In 1995 the ISI reported to Bhutto that Narasimha Rao had authorised nuclear tests, and that they could be conducted at any minute. Benazir put the country’s nuclear arsenal programme on high-alert made emergency preparations, and ordered the Pakistani armed forces to remain on high-alert. However the United States intervened, Indian operations for conducting the nuclear tests were called off and the Japanese government attempted to mediate. In 1996, Benazir Bhutto met with Japanese officials and warned India about conducting nuclear tests. She revealed for the first time that Pakistan had achieved parity with India in its capacity to produce nuclear weapons and their delivery capability. She told the Indian press, that Pakistan “cannot afford to negate the parity we maintain with India”. These statements represented a departure from Pakistan’s previous policy of “nuclear ambivalence.” Bhutto issued a statement on the tests and told the international press that she condemned the Indian nuclear tests. “If (India) conducts a nuclear test, it would forced her (Pakistan) to.. “follow suit…” she said.
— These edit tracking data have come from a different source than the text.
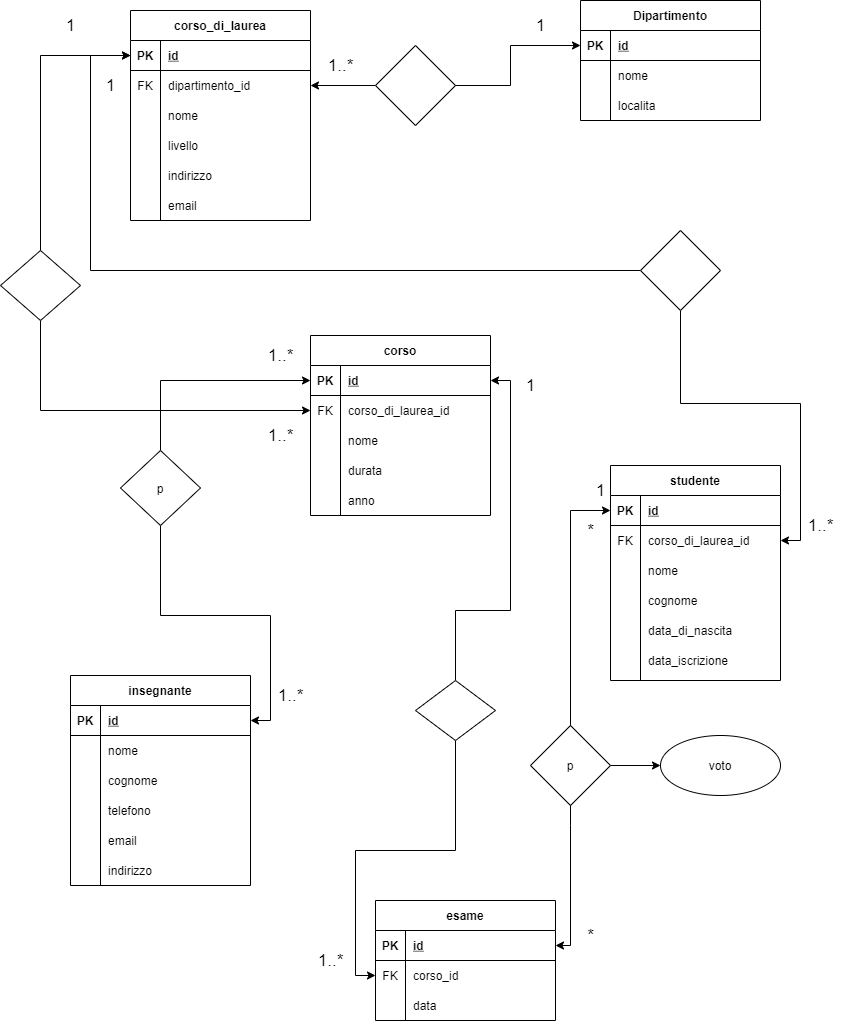
This is Diagramma Università.drawio.png from andmalt/db-university, a draw.io export, as it was before one commit. Source tidied: cells renumbered, new cells last; positions are measured from the earlier drawing's top-left corner, leaving out a move shared by most shapes.
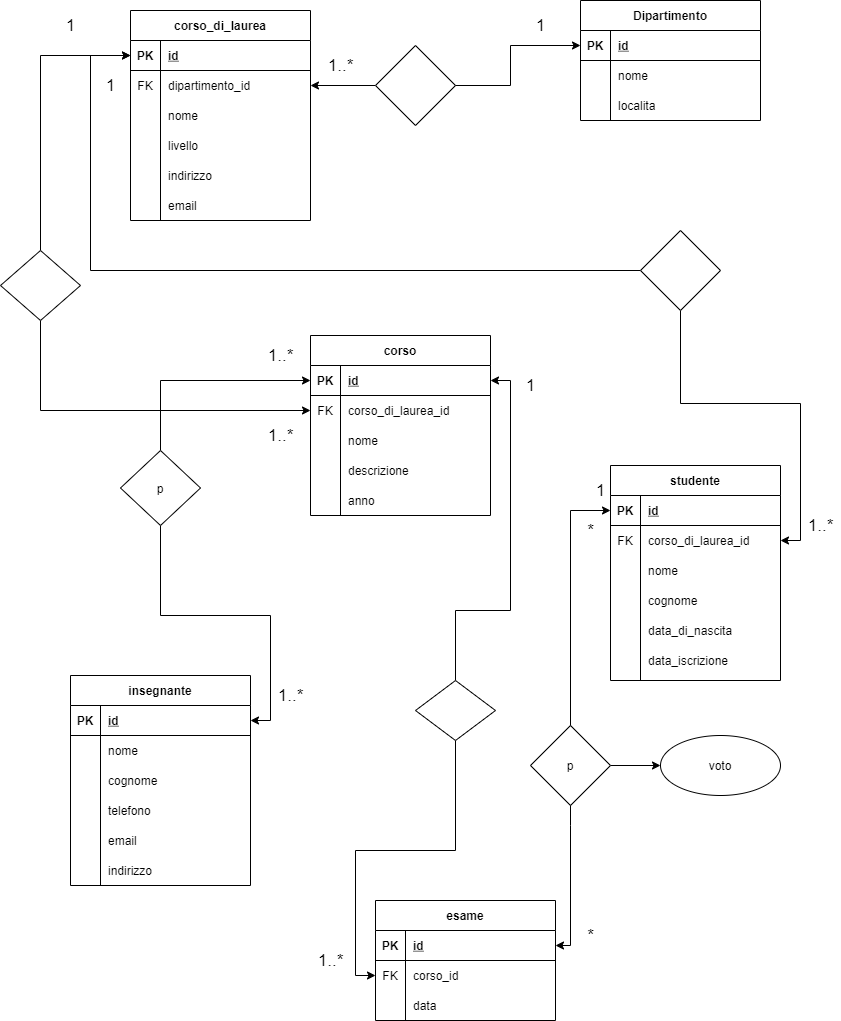
Above is the later version.

Commit message:
adjusted data text and diagram

What changed in the source:
```diff
@@ -68,7 +68,7 @@
     <mxCell id="23" style="shape=partialRectangle;fillColor=none;top=0;left=0;bottom=0;right=0;overflow=hidden;" parent="22" vertex="1">
       <mxGeometry width="30" height="30" as="geometry" />
     </mxCell>
-    <mxCell id="24" value="durata" style="shape=partialRectangle;fillColor=none;top=0;left=0;bottom=0;right=0;align=left;spacingLeft=6;overflow=hidden;" parent="22" vertex="1">
+    <mxCell id="24" value="descrizione" style="shape=partialRectangle;fillColor=none;top=0;left=0;bottom=0;right=0;align=left;spacingLeft=6;overflow=hidden;" parent="22" vertex="1">
       <mxGeometry x="30" width="150" height="30" as="geometry" />
     </mxCell>
     <mxCell id="25" style="shape=partialRectangle;fillColor=none;top=0;left=0;bottom=0;right=0;" parent="12" vertex="1">
```
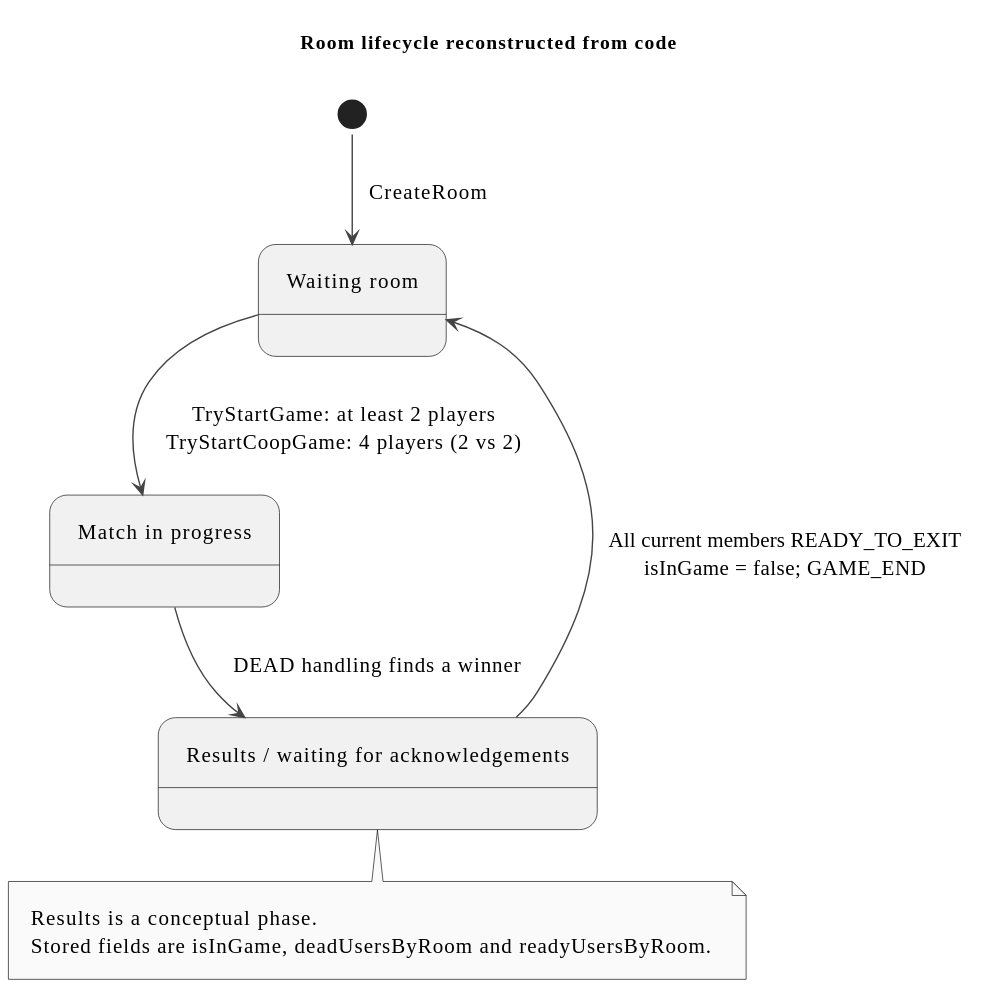
Before: docs/engineering/diagrams/room-state-en.svg, a diagram exported from PlantUML (YSL-RyuDo/BnBServer). Its diagram source:
```plantuml
@startuml
!pragma layout smetana
skinparam monochrome true
skinparam shadowing false
skinparam backgroundColor white
skinparam defaultFontName "Malgun Gothic"
skinparam defaultFontSize 15
skinparam ArrowColor #444444
skinparam Padding 10
skinparam sequenceMessageAlign center
hide footbox
title Room lifecycle reconstructed from code
state "Waiting room" as Waiting
state "Match in progress" as Playing
state "Results / waiting for acknowledgements" as Results
[*] --> Waiting : CreateRoom
Waiting --> Playing : TryStartGame: at least 2 players\nTryStartCoopGame: 4 players (2 vs 2)
Playing --> Results : DEAD handling finds a winner
Results --> Waiting : All current members READY_TO_EXIT\nisInGame = false; GAME_END
note bottom of Results
Results is a conceptual phase.
Stored fields are isInGame, deadUsersByRoom and readyUsersByRoom.
end note
@enduml
```
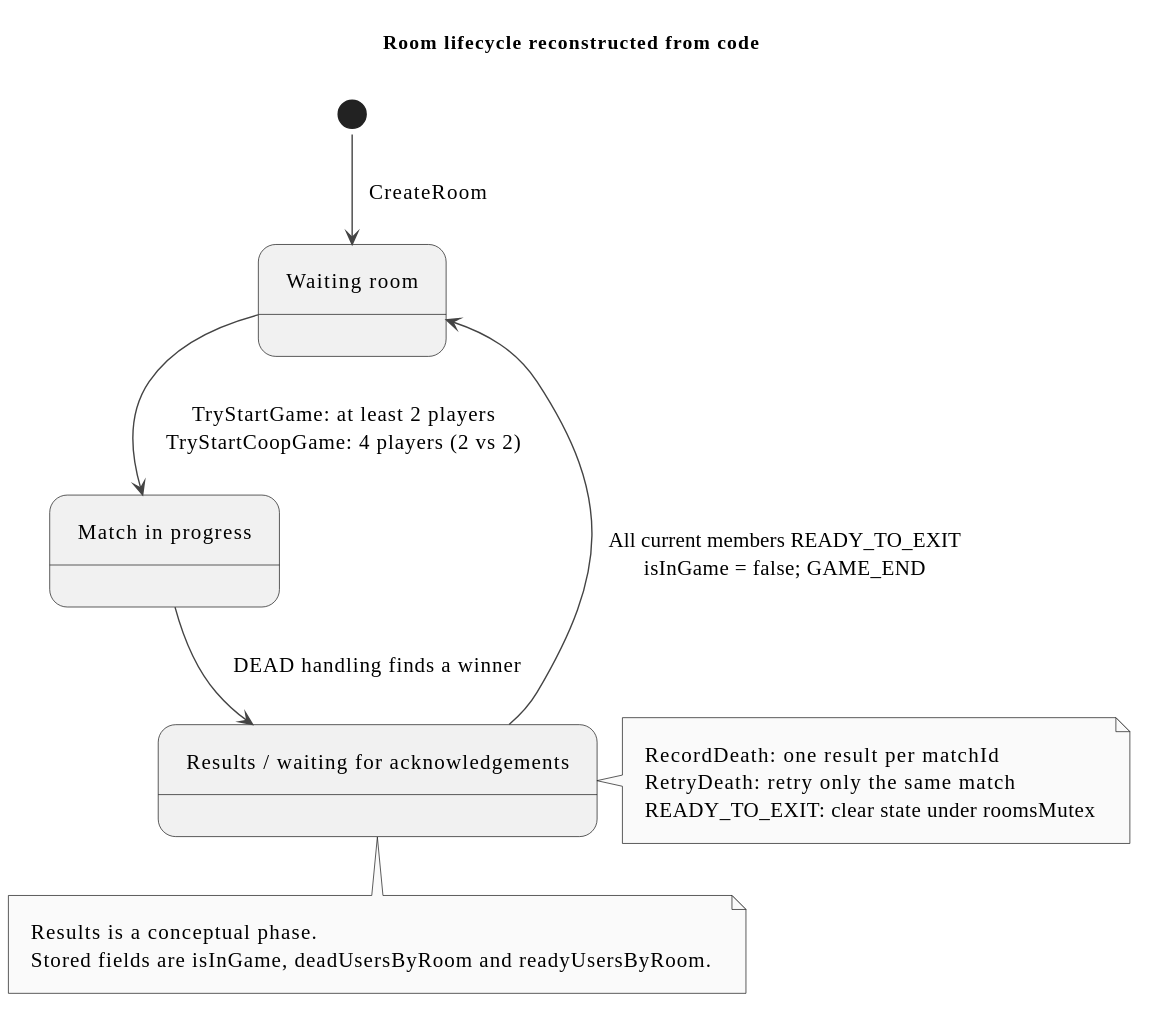
The same file after the commit.

Diff of the diagram source:
```diff
@@ -21,4 +21,9 @@
 Results is a conceptual phase.
 Stored fields are isInGame, deadUsersByRoom and readyUsersByRoom.
 end note
+note right of Results
+RecordDeath: one result per matchId
+RetryDeath: retry only the same match
+READY_TO_EXIT: clear state under roomsMutex
+end note
 @enduml
```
Bhutto also ratcheted up her policy on Indian Kashmir, rallying against India. At an Inter-Parliamentary Union meeting at the United Nations, Bhutto, who was accompanied by her then-Speaker and future prime minister Yousaf Raza Gillani upset and angered the Indian delegation, headed by prime minister Atal Bihari Vajpayee, with a vehement criticism of India. Vajpayee responded, saying: “It is Pakistan which is flouting the United Nations resolution by not withdrawing its forces from Kashmir…You people create problems every time. You know the Kashmiri people themselves acceded to India. First, the Maharajah, then the Kashmiri parliament, both decided to go with India”.
Bhutto described Indian held-Kashmir as the worst example of “Indian intransigence” and dismissed Indian allegations of putative Pakistani nuclear tests as “baseless”. Bhutto criticised India’s bid to hide its plan to explode a nuclear device, and failure to cover up its domestic problems including its failure to suppress the freedom struggle in Kashmir.